TAX CUT: Britain's finance minister has cut the income tax rate for the country's wealthiest citizens — those making more than 150,000 pounds, or about $240,000 a year — from 50 percent to 45 percent.

STRINGS ATTACHED: A raft of new measures to prevent tax avoidance includes a new 7 percent charge on sales of homes worth more than 2 million pounds, about $3.2 million.

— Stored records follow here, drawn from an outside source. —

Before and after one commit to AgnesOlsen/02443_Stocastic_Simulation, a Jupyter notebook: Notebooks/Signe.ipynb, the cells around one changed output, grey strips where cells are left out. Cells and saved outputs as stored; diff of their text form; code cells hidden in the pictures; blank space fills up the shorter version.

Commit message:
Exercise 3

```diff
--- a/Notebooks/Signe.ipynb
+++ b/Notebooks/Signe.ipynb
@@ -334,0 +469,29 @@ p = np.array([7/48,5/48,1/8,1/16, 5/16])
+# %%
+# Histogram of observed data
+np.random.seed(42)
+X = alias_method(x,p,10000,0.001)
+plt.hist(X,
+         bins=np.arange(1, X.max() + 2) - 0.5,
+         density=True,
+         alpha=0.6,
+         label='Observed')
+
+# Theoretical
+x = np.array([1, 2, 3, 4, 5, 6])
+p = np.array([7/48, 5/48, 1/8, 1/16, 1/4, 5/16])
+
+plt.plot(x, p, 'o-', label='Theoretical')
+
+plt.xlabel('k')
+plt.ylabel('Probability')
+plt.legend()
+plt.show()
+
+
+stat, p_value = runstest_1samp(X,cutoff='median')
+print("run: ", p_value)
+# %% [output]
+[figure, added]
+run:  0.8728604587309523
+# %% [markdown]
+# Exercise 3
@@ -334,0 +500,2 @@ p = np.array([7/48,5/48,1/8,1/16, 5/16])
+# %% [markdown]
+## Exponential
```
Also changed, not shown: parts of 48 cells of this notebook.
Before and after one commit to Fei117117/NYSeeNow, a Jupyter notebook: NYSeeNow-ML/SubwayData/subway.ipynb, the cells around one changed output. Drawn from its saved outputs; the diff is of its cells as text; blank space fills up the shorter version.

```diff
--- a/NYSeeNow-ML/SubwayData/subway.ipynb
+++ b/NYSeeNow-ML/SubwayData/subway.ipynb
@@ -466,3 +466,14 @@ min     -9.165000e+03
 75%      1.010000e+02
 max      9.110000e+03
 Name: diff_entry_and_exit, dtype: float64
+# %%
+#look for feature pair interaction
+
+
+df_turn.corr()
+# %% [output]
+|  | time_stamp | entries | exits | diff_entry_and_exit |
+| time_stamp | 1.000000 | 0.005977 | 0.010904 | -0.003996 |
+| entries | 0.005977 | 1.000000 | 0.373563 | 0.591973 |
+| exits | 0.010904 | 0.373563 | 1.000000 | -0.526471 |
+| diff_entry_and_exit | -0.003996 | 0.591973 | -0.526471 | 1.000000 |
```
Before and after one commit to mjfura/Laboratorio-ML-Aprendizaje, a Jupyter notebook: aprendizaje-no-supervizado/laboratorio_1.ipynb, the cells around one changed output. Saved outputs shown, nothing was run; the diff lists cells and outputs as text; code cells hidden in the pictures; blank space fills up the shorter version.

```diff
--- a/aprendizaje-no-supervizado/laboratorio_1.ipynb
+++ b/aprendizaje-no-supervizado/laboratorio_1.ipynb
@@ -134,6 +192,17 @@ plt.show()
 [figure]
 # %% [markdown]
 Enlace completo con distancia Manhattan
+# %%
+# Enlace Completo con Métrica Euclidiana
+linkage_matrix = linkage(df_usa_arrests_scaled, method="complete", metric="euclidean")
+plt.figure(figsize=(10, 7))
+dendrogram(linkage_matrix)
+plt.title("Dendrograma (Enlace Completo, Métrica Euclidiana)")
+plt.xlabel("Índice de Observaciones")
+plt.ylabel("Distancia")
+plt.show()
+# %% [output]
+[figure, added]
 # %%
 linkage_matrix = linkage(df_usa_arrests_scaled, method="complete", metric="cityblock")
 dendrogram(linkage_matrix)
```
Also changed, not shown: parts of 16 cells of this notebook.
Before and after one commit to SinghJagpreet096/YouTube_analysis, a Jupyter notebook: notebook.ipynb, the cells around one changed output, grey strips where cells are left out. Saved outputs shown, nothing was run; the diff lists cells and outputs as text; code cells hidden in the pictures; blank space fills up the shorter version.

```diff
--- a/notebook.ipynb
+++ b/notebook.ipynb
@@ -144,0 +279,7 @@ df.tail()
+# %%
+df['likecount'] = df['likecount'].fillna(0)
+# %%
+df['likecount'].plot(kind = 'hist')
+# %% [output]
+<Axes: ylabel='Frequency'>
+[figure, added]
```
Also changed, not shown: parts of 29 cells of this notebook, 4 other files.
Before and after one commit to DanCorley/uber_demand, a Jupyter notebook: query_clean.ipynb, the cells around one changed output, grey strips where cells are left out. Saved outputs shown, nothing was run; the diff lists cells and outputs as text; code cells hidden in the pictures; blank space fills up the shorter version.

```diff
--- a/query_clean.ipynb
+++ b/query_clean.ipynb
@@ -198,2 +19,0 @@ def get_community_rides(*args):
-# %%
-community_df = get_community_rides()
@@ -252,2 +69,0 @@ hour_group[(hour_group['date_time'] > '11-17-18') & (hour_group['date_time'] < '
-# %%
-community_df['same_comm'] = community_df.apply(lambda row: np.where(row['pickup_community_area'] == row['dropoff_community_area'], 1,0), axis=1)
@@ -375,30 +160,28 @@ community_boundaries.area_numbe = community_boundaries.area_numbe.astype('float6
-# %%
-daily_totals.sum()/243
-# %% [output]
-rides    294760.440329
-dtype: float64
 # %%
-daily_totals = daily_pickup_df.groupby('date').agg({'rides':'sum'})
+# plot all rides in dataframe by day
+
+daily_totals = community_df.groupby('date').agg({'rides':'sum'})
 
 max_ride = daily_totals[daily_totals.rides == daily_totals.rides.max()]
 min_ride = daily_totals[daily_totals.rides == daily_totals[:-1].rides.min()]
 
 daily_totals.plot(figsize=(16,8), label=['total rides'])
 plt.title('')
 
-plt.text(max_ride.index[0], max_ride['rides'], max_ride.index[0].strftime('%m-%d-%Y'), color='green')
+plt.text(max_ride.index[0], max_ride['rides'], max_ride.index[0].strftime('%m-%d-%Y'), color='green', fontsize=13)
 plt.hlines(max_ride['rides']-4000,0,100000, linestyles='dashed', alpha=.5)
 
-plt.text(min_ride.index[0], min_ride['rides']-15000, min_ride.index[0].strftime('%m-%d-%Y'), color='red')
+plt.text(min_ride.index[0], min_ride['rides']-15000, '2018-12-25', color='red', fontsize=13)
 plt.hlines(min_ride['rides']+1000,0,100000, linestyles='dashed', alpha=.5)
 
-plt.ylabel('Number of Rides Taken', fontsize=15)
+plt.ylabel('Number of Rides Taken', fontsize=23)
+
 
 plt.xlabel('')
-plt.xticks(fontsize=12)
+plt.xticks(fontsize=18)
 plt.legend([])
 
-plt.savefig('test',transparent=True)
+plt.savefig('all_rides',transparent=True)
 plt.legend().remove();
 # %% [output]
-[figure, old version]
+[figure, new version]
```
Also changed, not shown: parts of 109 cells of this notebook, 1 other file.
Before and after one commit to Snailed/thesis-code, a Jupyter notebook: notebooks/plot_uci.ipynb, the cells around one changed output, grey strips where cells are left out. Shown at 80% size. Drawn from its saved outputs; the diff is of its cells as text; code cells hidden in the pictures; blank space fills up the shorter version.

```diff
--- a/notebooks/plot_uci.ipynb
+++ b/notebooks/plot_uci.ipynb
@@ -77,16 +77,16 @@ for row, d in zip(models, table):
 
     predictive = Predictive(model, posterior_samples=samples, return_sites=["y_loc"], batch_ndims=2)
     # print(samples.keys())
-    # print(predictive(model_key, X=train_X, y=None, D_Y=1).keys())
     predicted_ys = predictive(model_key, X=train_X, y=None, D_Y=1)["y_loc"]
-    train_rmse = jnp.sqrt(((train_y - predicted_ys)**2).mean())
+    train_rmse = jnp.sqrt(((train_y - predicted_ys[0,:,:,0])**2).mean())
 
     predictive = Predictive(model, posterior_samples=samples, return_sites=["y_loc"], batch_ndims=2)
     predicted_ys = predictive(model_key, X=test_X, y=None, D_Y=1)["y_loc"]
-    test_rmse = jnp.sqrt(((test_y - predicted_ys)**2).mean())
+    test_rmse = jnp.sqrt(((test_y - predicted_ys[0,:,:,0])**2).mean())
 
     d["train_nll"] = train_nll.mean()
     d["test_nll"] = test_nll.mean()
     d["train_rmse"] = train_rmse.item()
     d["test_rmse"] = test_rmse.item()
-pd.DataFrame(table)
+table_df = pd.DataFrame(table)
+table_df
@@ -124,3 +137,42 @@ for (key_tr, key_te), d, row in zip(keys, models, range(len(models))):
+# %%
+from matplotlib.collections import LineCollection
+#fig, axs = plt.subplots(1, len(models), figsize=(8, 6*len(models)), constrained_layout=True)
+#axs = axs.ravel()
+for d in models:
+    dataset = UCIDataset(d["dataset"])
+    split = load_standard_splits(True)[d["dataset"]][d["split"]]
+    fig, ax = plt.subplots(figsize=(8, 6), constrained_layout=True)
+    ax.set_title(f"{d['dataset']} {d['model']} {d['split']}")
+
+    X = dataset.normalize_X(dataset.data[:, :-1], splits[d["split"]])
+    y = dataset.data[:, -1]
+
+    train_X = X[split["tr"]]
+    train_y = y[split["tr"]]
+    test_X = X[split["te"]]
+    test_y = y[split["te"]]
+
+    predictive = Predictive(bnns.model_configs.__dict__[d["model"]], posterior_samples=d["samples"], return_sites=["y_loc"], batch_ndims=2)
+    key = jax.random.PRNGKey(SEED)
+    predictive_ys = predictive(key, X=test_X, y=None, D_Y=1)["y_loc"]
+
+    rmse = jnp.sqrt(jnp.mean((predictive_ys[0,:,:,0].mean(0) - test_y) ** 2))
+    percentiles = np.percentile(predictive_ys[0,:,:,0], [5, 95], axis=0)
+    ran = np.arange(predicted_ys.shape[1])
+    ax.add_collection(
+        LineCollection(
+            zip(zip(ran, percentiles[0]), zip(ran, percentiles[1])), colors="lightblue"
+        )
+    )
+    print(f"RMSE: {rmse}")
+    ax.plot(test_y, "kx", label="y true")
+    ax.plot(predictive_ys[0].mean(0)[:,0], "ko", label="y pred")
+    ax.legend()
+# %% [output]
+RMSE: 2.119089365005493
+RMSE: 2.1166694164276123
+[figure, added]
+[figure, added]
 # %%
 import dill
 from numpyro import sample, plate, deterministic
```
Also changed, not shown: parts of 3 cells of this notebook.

THE BIG PICTURE: Overall, the budget measures were neutral. The government is constrained by its primary plan to reduce borrowing and by credit agency warnings that the country's ratings could slip if its finances don't improve.